That’s the take from strategists at State Street Bank & Trust and John R. Taylor, formerly head of what was once the world’s biggest currency hedge fund. Part of the support for that thesis includes expectations for robust U.S. growth (even if tit-for-tat tariffs play out) that will keep the Federal Reserve hiking rates. Against that backdrop, the dollar has gained almost 6 percent since mid-April.
Dollar bulls also took cheer Monday after Treasury Secretary Steven Mnuchin over the weekend moved to ease fears that trade disputes had brought on a currency war. The greenback reversed some of its losses from Friday, when Trump criticized China and the European Union in a tweet, accusing them of “manipulating their currencies and interest rates lower.”
“The dollar will become stronger and stronger, despite Trump’s efforts to keep it weak,” said Taylor, who runs Taylor Global Vision, which produces a newsletter on financial markets. “The Fed will keep tightening and the worsening deficits will keep Treasury supply increasing,” which will keep U.S. yields attractive to international investors, supporting the greenback.
Although the European Central Bank is on course to end its asset-purchase program this year, it has indicated record low rates should remain at least until mid-2019. With the Fed lifting rates seven times since it began tightening in December 2015, the gap between U.S. and German benchmark yields at some maturities is the widest since at least the 1990s.
Data this week should add to the case for the dollar. The U.S. economy likely grew at a 4.2 percent annual rate last quarter, the fastest since 2014, according to a Bloomberg survey. So even as trade tensions threaten global output, last year’s tax overhaul is helping stoke consumer spending and business investment.
For Tim Graf, head of macro strategy for Europe, the Middle East and Africa at State Street Bank & Trust, Mnuchin’s comments at the Group-of-20 summit this past weekend resonated.
“We are still overweight dollars,” Graf said. “If it’s a tariff-only story, then for the time being it’s still dollar-positive,” because China and the euro region have more to lose than the U.S. in such an environment.

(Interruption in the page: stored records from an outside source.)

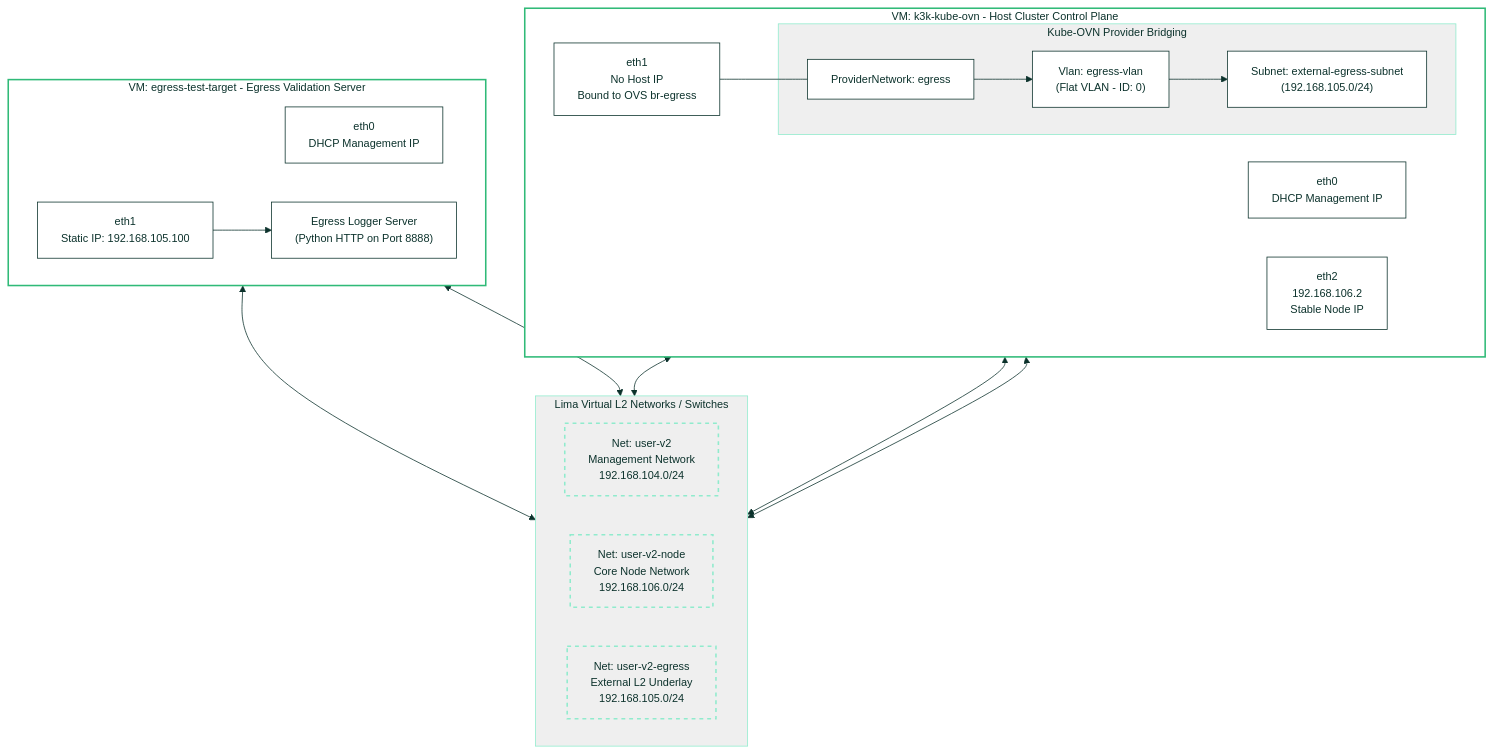
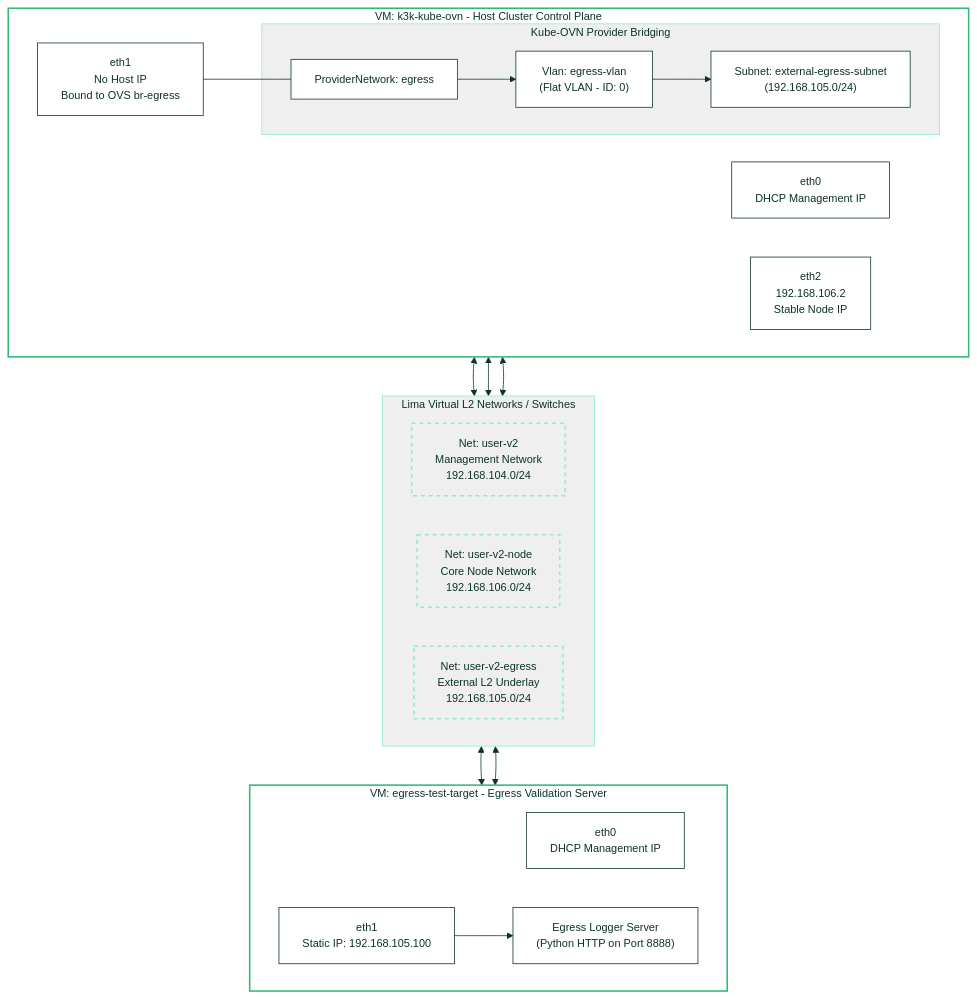
Before and after one commit to coulof/k3k-kube-ovn: the first of 2 diagrams in docs/egress-gateway-experiment.md, drawn with Mermaid.

Commit message:
docs: fix vertical row stack alignment in physical L2 diagram

````diff
--- a/docs/egress-gateway-experiment.md
+++ b/docs/egress-gateway-experiment.md
@@ -30,72 +30,72 @@
 ```mermaid
 %%{init: {
   'theme': 'base',
   'themeVariables': {
     'fontFamily': 'SUSE, sans-serif',
     'fontSize': '14px',
     'primaryColor': '#30ba78',
     'primaryTextColor': '#0c322c',
     'primaryBorderColor': '#30ba78',
     'lineColor': '#0c322c',
     'secondaryColor': '#0c322c',
     'tertiaryColor': '#90ebcd',
     'mainBkg': '#ffffff',
     'nodeBorder': '#0c322c',
     'clusterBkg': '#efefef',
     'clusterBorder': '#90ebcd',
     'titleColor': '#0c322c',
     'edgeLabelBackground':'#ffffff'
   }
 } }%%
 graph TD
     classDef default fill:#ffffff,stroke:#0c322c,stroke-width:1px,color:#0c322c;
     classDef net fill:#efefef,stroke:#90ebcd,stroke-width:2px,stroke-dasharray: 5 5,color:#0c322c;
     classDef vm fill:#ffffff,stroke:#30ba78,stroke-width:2px,color:#0c322c;
 
     %% TOP LAYER: VM k3k-kube-ovn
     subgraph VM1 [VM: k3k-kube-ovn - Host Cluster Control Plane]
         direction LR
         eth0_1["eth0 <br/> DHCP Management IP"]
         eth2_1["eth2 <br/> 192.168.106.2 <br/> Stable Node IP"]
         eth1_1["eth1 <br/> No Host IP <br/> Bound to OVS br-egress"]
         
         subgraph K8s [Kube-OVN Provider Bridging]
             pn["ProviderNetwork: egress"]
             vlan["Vlan: egress-vlan<br/>(Flat VLAN - ID: 0)"]
             sub_ext["Subnet: external-egress-subnet<br/>(192.168.105.0/24)"]
             pn --> vlan --> sub_ext
         end
         eth1_1 --- pn
     end
 
     %% MIDDLE LAYER: Dotted L2 Virtual Networks (Aligned Horizontally)
     subgraph L2Networks [Lima Virtual L2 Networks / Switches]
         direction LR
         NetMgt["Net: user-v2 <br/> Management Network <br/> 192.168.104.0/24"]
         NetNode["Net: user-v2-node <br/> Core Node Network <br/> 192.168.106.0/24"]
         NetEgress["Net: user-v2-egress <br/> External L2 Underlay <br/> 192.168.105.0/24"]
     end
 
     %% BOTTOM LAYER: VM egress-test-target
     subgraph VM2 [VM: egress-test-target - Egress Validation Server]
         direction LR
         eth0_2["eth0 <br/> DHCP Management IP"]
         eth1_2["eth1 <br/> Static IP: 192.168.105.100"]
         srv["Egress Logger Server<br/>(Python HTTP on Port 8888)"]
         eth1_2 --> srv
     end
 
-    %% Vertical NIC to Network Interconnections
+    %% Vertical NIC to Network Interconnections (Chained Top-to-Bottom)
     eth0_1 <--> NetMgt
-    eth0_2 <--> NetMgt
+    NetMgt <--> eth0_2
 
     eth2_1 <--> NetNode
 
     eth1_1 <--> NetEgress
-    eth1_2 <--> NetEgress
+    NetEgress <--> eth1_2
 
     %% Apply class styles cleanly
     class NetMgt,NetEgress,NetNode net;
     class VM1,VM2 vm;
     class pn,vlan,sub_ext,srv default;
 ```
````
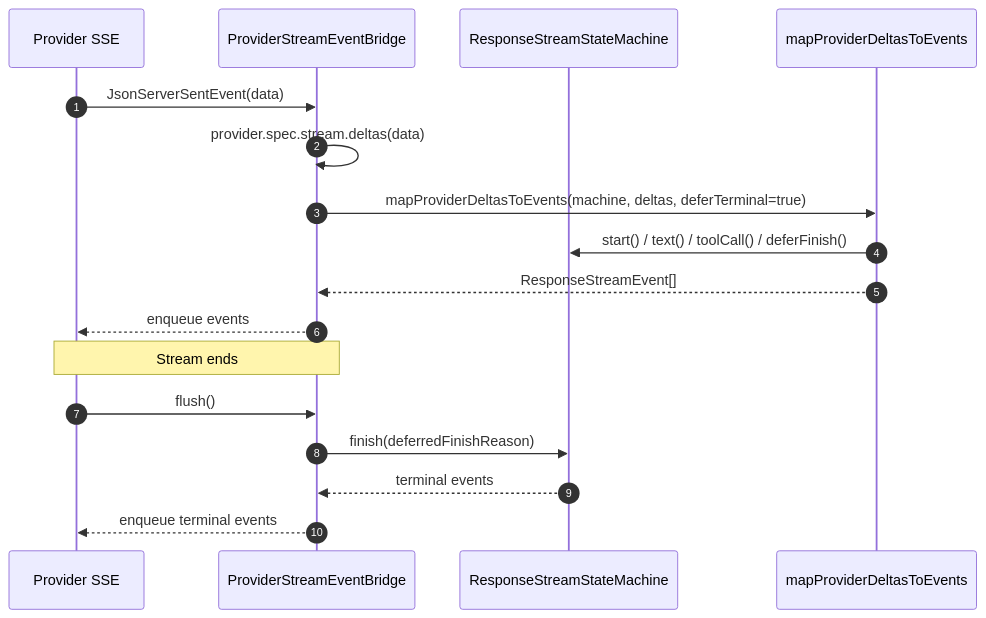
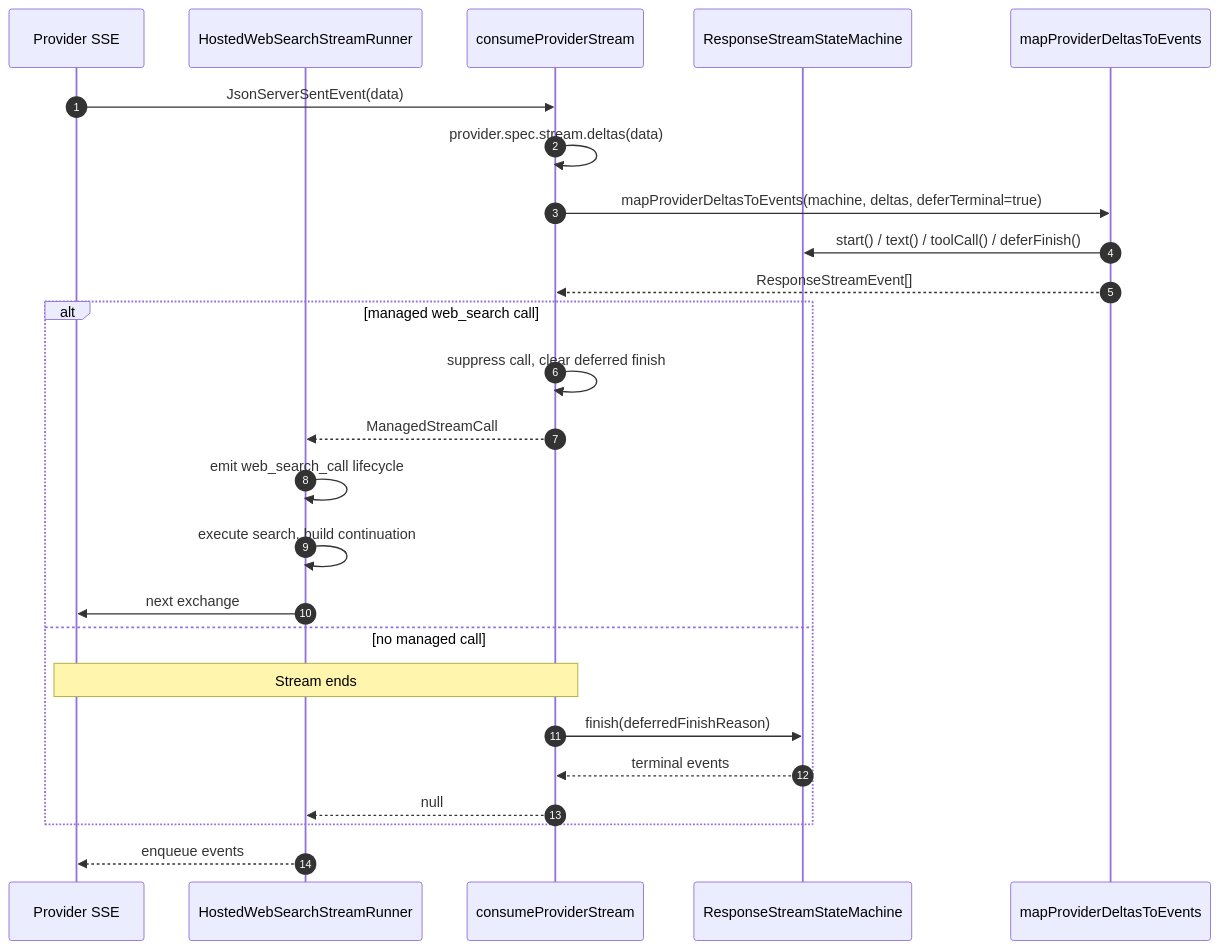
The second of 3 diagrams in wiki/02-architecture/streaming-pipeline.md (Ahoo-Wang/GodeX), drawn with Mermaid before and after one commit. The commit also changed other lines of this file and 70 other files, not shown here.

````diff
--- a/wiki/02-architecture/streaming-pipeline.md
+++ b/wiki/02-architecture/streaming-pipeline.md
@@ -77,21 +89,29 @@
 ```mermaid
 sequenceDiagram
     autonumber
     participant SSE as Provider SSE
-    participant B as ProviderStreamEventBridge
+    participant R as HostedWebSearchStreamRunner
+    participant C as consumeProviderStream
     participant M as ResponseStreamStateMachine
     participant D as mapProviderDeltasToEvents
 
-    SSE->>B: JsonServerSentEvent(data)
-    B->>B: provider.spec.stream.deltas(data)
-    B->>D: mapProviderDeltasToEvents(machine, deltas, deferTerminal=true)
+    SSE->>C: JsonServerSentEvent(data)
+    C->>C: provider.spec.stream.deltas(data)
+    C->>D: mapProviderDeltasToEvents(machine, deltas, deferTerminal=true)
     D->>M: start() / text() / toolCall() / deferFinish()
-    D-->>B: ResponseStreamEvent[]
-    B-->>SSE: enqueue events
+    D-->>C: ResponseStreamEvent[]
 
-    Note over SSE,B: Stream ends
-    SSE->>B: flush()
-    B->>M: finish(deferredFinishReason)
-    M-->>B: terminal events
-    B-->>SSE: enqueue terminal events
+    alt managed web_search call
+        C->>C: suppress call, clear deferred finish
+        C-->>R: ManagedStreamCall
+        R->>R: emit web_search_call lifecycle
+        R->>R: execute search, build continuation
+        R->>SSE: next exchange
+    else no managed call
+        Note over SSE,C: Stream ends
+        C->>M: finish(deferredFinishReason)
+        M-->>C: terminal events
+        C-->>R: null
+    end
+    R-->>SSE: enqueue events
 ```
````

“The dynamic changes if things around the currency change, but that’s still a fairly low probability of happening,” Graf said, referring to a scenario where countries race to weaken their currencies to gain an advantage.
Derivative traders seem to agree, as despite actual swings in exchange rates picking up on Friday, the outlook for the pace of movements (measured by implied volatility on the options) still mostly fell.
Roberto Perli, a partner at Cornerstone Macro LLC and a former Fed economist, says Trump’s criticism of Fed rate hikes actually may have improved the likelihood that policy makers tighten as planned, to drive home their independence.
“If anything, the incentive will be to tighten more, not less, because of this political pressure,” Perli said in a note Friday.
That’s good for traders who were long the dollar before Trump’s tweet storm.
As of July 17, hedge funds and other futures speculators were the most bullish on the greenback since February 2017, U.S. Commodity Futures Trading Commission data show.
Their growing confidence in the U.S. currency does fly in the face of history, which shows that a full-blown trade war typically causes dollar weakness in the end.
But for now, as Taylor sums it all up, “Trump might want a weaker dollar, but he won’t get it.”